Every week, the New York Times Book Review features a handful of novels. And every week, the people writing about those novels tell you what they're about and how good they are.

Mostly, though, they tell you what they're about. Endlessly, criminally; and always incredibly impressive in their ability to do a thing so lazy with such diligence. Indeed, after getting through the fiction section of the NYTBR, one tends to feel quite satisfied—so satisfied, in fact, that actually reading the books being discussed seldom feels even vaguely necessary.

We decided to get scientific about this problem—hey, it's worked before—and figure out the precise ratio of plot summary to evaluation/interpretation in this week's edition of the Review. Our sample is meek but stacked, with only six titles but a few giants among them.

First, a glance at the guilty:

  • Dana Vachon's Mergers & Acquisitions, reviewed by writer D. T. Max.
  • Mohsin Hamid's The Reluctant Fundamentalist, reviewed by the Texas Monthly's Karen Olsson.
  • Dani Shapiro's Black & White, reviewed by Times of London literary editor Erica Wagner.
  • Steven Hall's The Great Shark Texts, reviewed by Tom Shone.
  • Robert Olmstead's Coal Black Horse, reviewed by Roy Hoffman of Mobile, Alabama's Press-Register.
  • Christopher Buckley's Boomsday, reviewed by Jane and Michael Stern.
  • James Wilcox's Hunk City, reviewed by lit blog clown-dog Mark Sarvas.
  • We were charitable with our math: most of the time, if a reviewer summoned a plot point in order to illustrate an idea, we let it slide. What we were looking for was gratuitous regurgitation and flabby invocation of quotes, and boy, did we find the shit.
  • First up, the much-anticipated Mergers & Acquisitions review, buried on page 15 and barely visible at the bottom of the online TOC (knee-jerk over-compensation? Maybe?). To be honest, reading this piece is what gave us the idea to conduct this little experiment: take a look on the web-version and you'll notice that the entire first half—that is, 731 words, all the ones on page 1—consists of naked, unadorned plot summary. Everything after—484 words—says the book's not that good. Put them on the scale and you get an astonishing split down the line at 60% plot summary and 40% other stuff.
  • Still more astonishing is that D. T. Max turns out not be the worst offender this week. Just take a look at Karen Olsson's piece on The Reluctant Fundamentalist, which starts off with three graphs on plot before pulling back to say that Hamid's book is more special than most immigrant books because of its portrayal of the main character's "class aspirations and inner struggle." After that, it's back to plot all the way to the bottom, where we get three graphs of riff-raffing, some rhetorical questions, and a remark about how maybe "Hamid would have us understand the novel's title ironically." Full count is 658 words of plot, 326 analysis for a pitiful 67:33 finish.
  • Next up, Erica Wagner's take on Black & White by Dani Shapiro, which turns out to be an outlier with only plot 233 and a whopping 1015 of analysis. In keeping with this deviation, Wagner takes an unorthodox route at the top and starts her piece with a little wonderment instead of a scintillating plot point:
  • To whom does a novel belong? There it is — an object of a certain size, shape and weight, its title, its author's name on the cover. So there can be, you would think, little doubt. "Black & White," this one says, "a novel by Dani Shapiro." So this novel belongs to, is made by, Dani Shapiro. So far, so good.

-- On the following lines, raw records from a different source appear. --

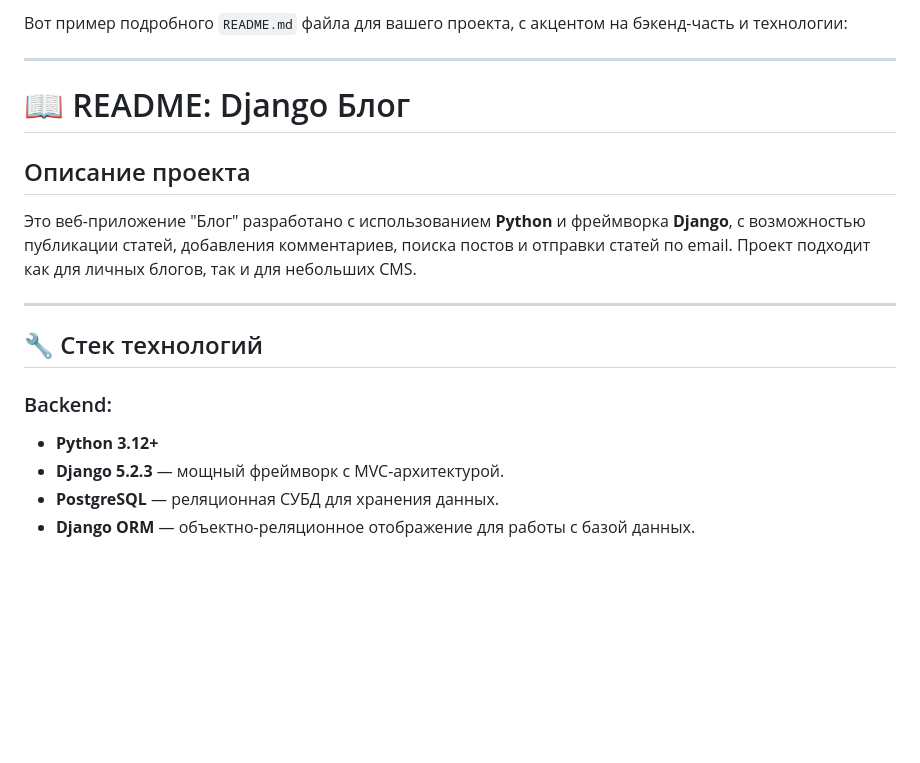
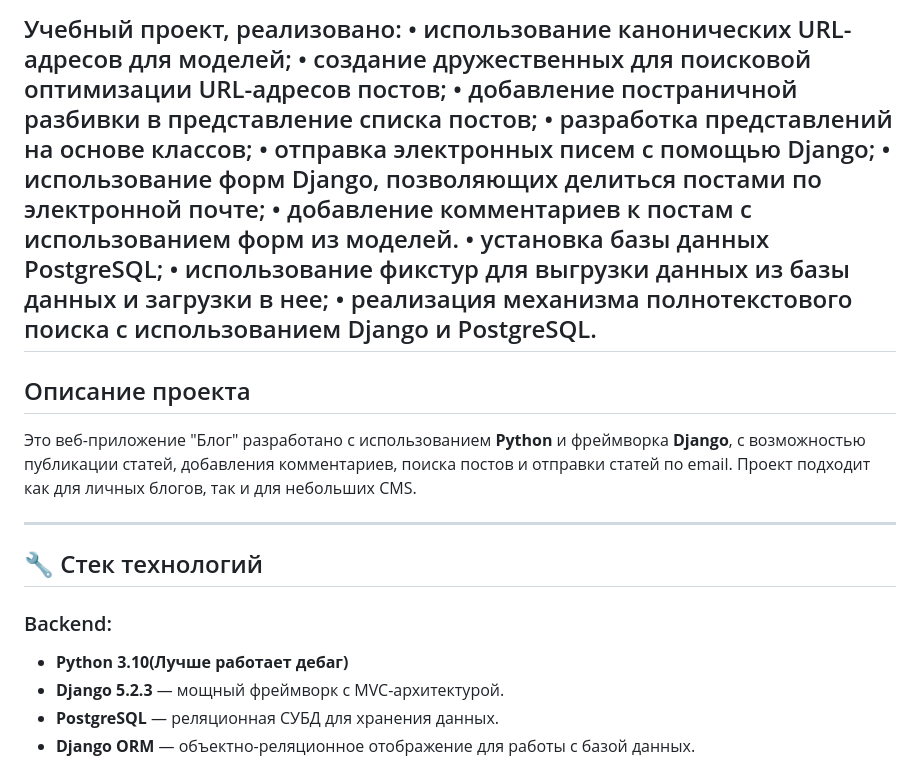
Before and after one commit to hhanqq/Python-Django-MyBlog, a Markdown page: README.md, the part around the change. Rendered like a GitHub page; blank space fills up the shorter version.

```diff
--- a/README.md
+++ b/README.md
@@ -1,8 +1,19 @@
-Вот пример подробного `README.md` файла для вашего проекта, с акцентом на бэкенд-часть и технологии:
-
+Учебный проект, реализовано:
+• использование канонических URL-адресов для моделей;
+• создание дружественных для поисковой оптимизации URL-адресов
+постов;
+• добавление постраничной разбивки в представление списка постов;
+• разработка представлений на основе классов;
+• отправка электронных писем с помощью Django;
+• использование форм Django, позволяющих делиться постами по электронной почте;
+• добавление комментариев к постам с использованием форм из моделей.
+• установка базы данных PostgreSQL;
+• использование фикстур для выгрузки данных из базы данных и загрузки в нее;
+• реализация механизма полнотекстового поиска с  использованием
+Django и PostgreSQL.
 ---
 
-# 📖 README: Django Блог
+
 
 ## Описание проекта
 
@@ -13,7 +24,7 @@
 ## 🔧 Стек технологий
 
 ### Backend:
-- **Python 3.12+**
+- **Python 3.10(Лучше работает дебаг)**
 - **Django 5.2.3** — мощный фреймворк с MVC-архитектурой.
 - **PostgreSQL** — реляционная СУБД для хранения данных.
 - **Django ORM** — объектно-реляционное отображение для работы с базой данных.
```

  • Jesus! Again, it bears repeating that Wagner is the literary editor of a major newspaper, so maybe she's allowed to say things like this. Still though, Jesus! The formidable final count: 19% plot summary, 71% analysis.
  • Onwards, now, to Tom Shone's short piece on The Raw Shark Texts by Steven Hall, which avoids extremes for a middling ratio of 57% plot to 43% analysis (357 words to 272).
  • Quickly now through the rest: (we're skipping Way More West, a collection of poems, and Marilyn Stasio's roundup of crime books): Roy Hoffman on Coal Black Horse gives us 46% plot and 54% interpretation (229 words to 269). Jane and Michael Stern on Boomsday yields the same exact numbers (418 words to 490). Mark Sarvas, finally, considered by some to be a controversial figure in the lit-blogger anthill, soundly rounds out the pile, treating Hunk City by James Wilcox with 564 words of plot summary and 316 of analysis for an emblematic 64/36 split.
  • In conclusion, maybe these people are in the wrong business—maybe they should go get jobs at Cliff's Notes! Ballin'!—LEON